Courses Available - Fall 2017


DECOLONIZATION AND RESURGENCE
UIC-1002-001 (3) Friday 9:30am-12:45pm
527 Selkirk Ave

This course will explore the concepts of colonization, decolonization, and resurgence in Canada, focusing especially on Indigenous trailblazers and writing historically as well as in the contemporary context. Sites and themes of resistance to be explored include Indigenous gender, sexuality, spirituality, Indigenous feminisms and masculinities, as well as issues specific to youth. Attention will be given to politicized, creative, and academic writing (among other forms) across a range of genres in response to, in defiance of, and apart from the Canadian (and broader) colonial situation. Classes will be based on lectures, class discussions, and readings.

COMMUNITY ADVOCACY INTERNSHIP
UIC-3220-001 (6) Thursday 1:00-3:34pm plus internship
Merchants Corner

Apprenticeship/Internship/Practicum | 1.5 hrs Seminar/Discussion) This course closely examines selected urban poverty-related issues, from a legal, policy and advocacy perpective. Particular emphasis is placed on appeal mechanisms related to administrative tribunals. Issues examined may vary from year to year, and may include but are not limited to: employment and income assistance; employment insurance; housing; mental health. Central to the course is an internship with an organization that supports citizens making complaints and appeals related to these areas. Students learn about appeal processes through involvement in actual cases.

URBAN AND INNER-CITY STUDIES
UIC-1001-002 (3) Wednesday 9:30am-12:15pm
527 Selkirk Avenue

How and why do cities grow and change? What are the consequences, especially for those most marginalized? How did Winnipeg, specifically, become the city it is today? What exciting inner-city initiatives are underway? This is the foundational course for Urban & Inner-City Studies. It includes two very interesting field trips.

Shauna MacKinnon has years of experience coordinating and conducting research in Winnipeg’s inner city as the former Director of the Canadian Centre for Policy Alternatives-Manitoba.
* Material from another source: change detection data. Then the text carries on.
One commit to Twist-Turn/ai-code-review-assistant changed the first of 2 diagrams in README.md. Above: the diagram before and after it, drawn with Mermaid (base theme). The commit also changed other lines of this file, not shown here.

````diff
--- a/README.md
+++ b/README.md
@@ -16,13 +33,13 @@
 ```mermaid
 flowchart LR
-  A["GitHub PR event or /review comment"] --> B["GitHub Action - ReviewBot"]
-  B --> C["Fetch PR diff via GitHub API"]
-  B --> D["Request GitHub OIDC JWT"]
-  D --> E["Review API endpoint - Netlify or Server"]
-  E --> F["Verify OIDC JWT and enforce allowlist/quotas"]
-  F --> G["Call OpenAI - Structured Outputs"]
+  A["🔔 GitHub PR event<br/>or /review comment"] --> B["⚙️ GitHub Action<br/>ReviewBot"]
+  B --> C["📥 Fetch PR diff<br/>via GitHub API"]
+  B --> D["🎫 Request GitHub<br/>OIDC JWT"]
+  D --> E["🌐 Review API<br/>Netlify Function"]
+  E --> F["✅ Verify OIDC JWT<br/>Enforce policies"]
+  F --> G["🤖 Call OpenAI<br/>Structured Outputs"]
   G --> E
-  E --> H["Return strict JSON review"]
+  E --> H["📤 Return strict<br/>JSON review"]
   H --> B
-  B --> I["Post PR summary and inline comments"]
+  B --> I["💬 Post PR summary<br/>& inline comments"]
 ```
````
She has published extensively on inner city issues, and works closely with inner city organizations. She directs the Capacity Building stream of the Manitoba Research Alliance’s large, SSHRC-funded inner city and Aboriginal research project, coordinates the MRA’s new international research initiatives, and recently accepted, along with Diane Roussin, Executive Director of Ma Mawi, a prestigious international award for building university-community connections.
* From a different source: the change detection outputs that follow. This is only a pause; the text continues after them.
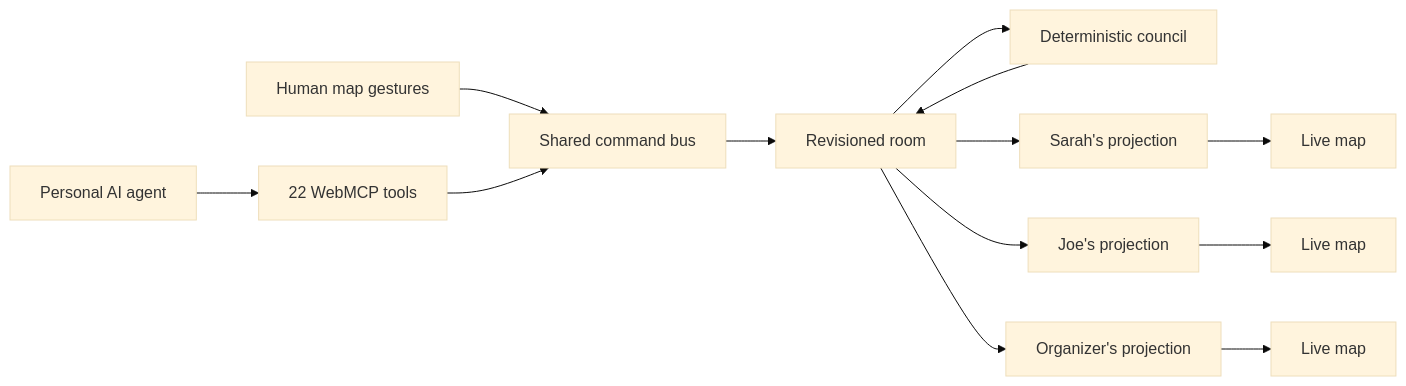
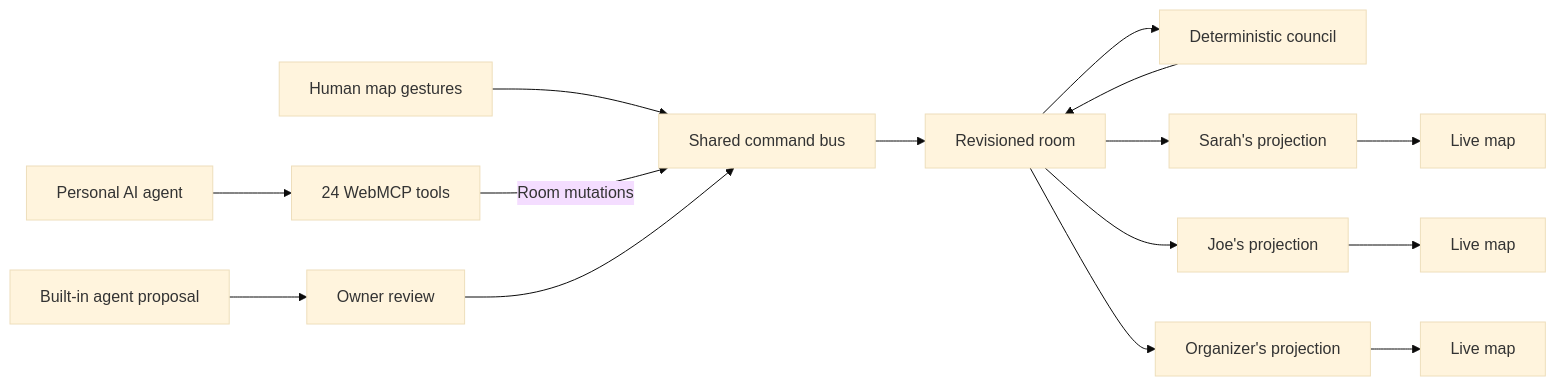
The diagram in README.md (schlessera/webmcp-hackathon), drawn with Mermaid (base theme) before and after one commit. The commit also changed other lines of this file and 18 other files, not shown here.

````diff
--- a/README.md
+++ b/README.md
@@ -85,18 +100,20 @@
 ```mermaid
 flowchart LR
     H[Human map gestures] --> C[Shared command bus]
-    A[Personal AI agent] --> W[22 WebMCP tools]
-    W --> C
+    A[Personal AI agent] --> W[24 WebMCP tools]
+    W -->|Room mutations| C
+    B[Built-in agent proposal] --> O[Owner review]
+    O --> C
 
     C --> R[Revisioned room]
     R --> E[Deterministic council]
     E --> R
 
     R --> P1[Sarah's projection]
     R --> P2[Joe's projection]
     R --> P3[Organizer's projection]
 
     P1 --> M1[Live map]
     P2 --> M2[Live map]
     P3 --> M3[Live map]
 ```
````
INTRO TO URBAN AND INNER-CITY STUDIES
UIC-1001-001 (3) Tuesday 9:30am-12:15pm
527 Selkirk Avenue

How and why do cities grow and change? What are the consequences, especially for those most marginalized? How did Winnipeg, specifically, become the city it is today? What exciting inner-city initiatives are underway? This is the foundational course for Urban & Inner-City Studies. It includes two very interesting field trips.

Jim Silver has worked in and written about the inner city for many years. Among his recent books are: Good Places to Live: Poverty and Public Housing in Canada (2011); Moving Forward, Giving Back: Transformative Aboriginal Adult Education (2013); and as co-author, Indians Wear Red: Colonialism, Resistance and Aboriginal Street Gangs, which will be released this Fall. Jim represents UIC in the North End community’s efforts to redevelop the old Merchants Hotel into the new and multifaceted Merchants Corner, which will be an exciting new home for UIC in the near future. Jim will be teaching UIC’s Practicum this year.
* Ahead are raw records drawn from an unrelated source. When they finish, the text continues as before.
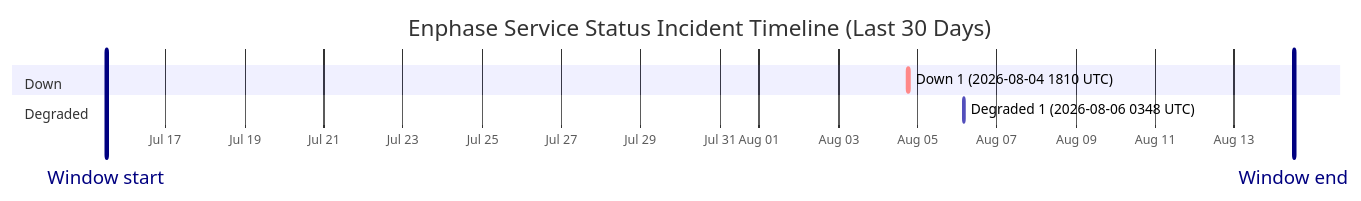
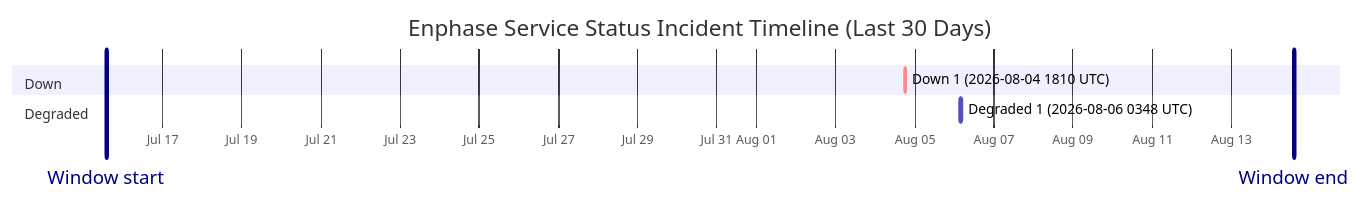
Before and after one commit to barneyonline/ha-enphase-energy: the diagram in wiki/Service-Status-History.md, drawn with Mermaid. The commit also changed other lines of this file and 3 other files, not shown here.

````diff
--- a/wiki/Service-Status-History.md
+++ b/wiki/Service-Status-History.md
@@ -14,12 +14,12 @@
 ```mermaid
 gantt
     title Enphase Service Status Incident Timeline (Last 30 Days)
     dateFormat  YYYY-MM-DDTHH:mm:ss
     axisFormat  %b %d
-    Window start :vert, window-start, 2026-07-15T12:06:52, 0ms
-    Window end :vert, window-end, 2026-08-14T12:06:52, 0ms
+    Window start :vert, window-start, 2026-07-15T13:51:52, 0ms
+    Window end :vert, window-end, 2026-08-14T13:51:52, 0ms
     section Down
     Down 1 (2026-08-04 1810 UTC) :crit, down-1, 2026-08-04T18:10:46, 60m
     section Degraded
     Degraded 1 (2026-08-06 0348 UTC) :active, degraded-1, 2026-08-06T03:48:14, 60m
 ```
````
POVERTY AND THE LAW
UIC-3240-050 (3) Wednesday 5:30-8:15pm
3M60

Instructor: Byron Williams & Joëlle Pastora Sala

How does the law affect low-income people? Does our legal system disadvantage the poor? If so, how? And how can the law be used to advance the interests of low-income people? This course develops students’ insight into a fundamental part of our society.

Byron Williams is the Executive Director of the Public Interest Law Centre. He has played a lead role in conducting test case litigation in poverty law and human rights. Among his very many achievements, Byron has been successful in legal cases that have: prevented termination of the tenancies of low-income renters in the middle of winter; set the lowest interest rate cap on payday lenders in Canada; and improved tenants’ access to benefits under the Social Allowances Act. His course, Poverty and the Law, draws on his vast experience in using the law to promote social justice.


For further details about this course, search WebAdvisor, or use the Course Calendar along with the Timetable

For information on how to register for this course please see Registration Process and Procedures.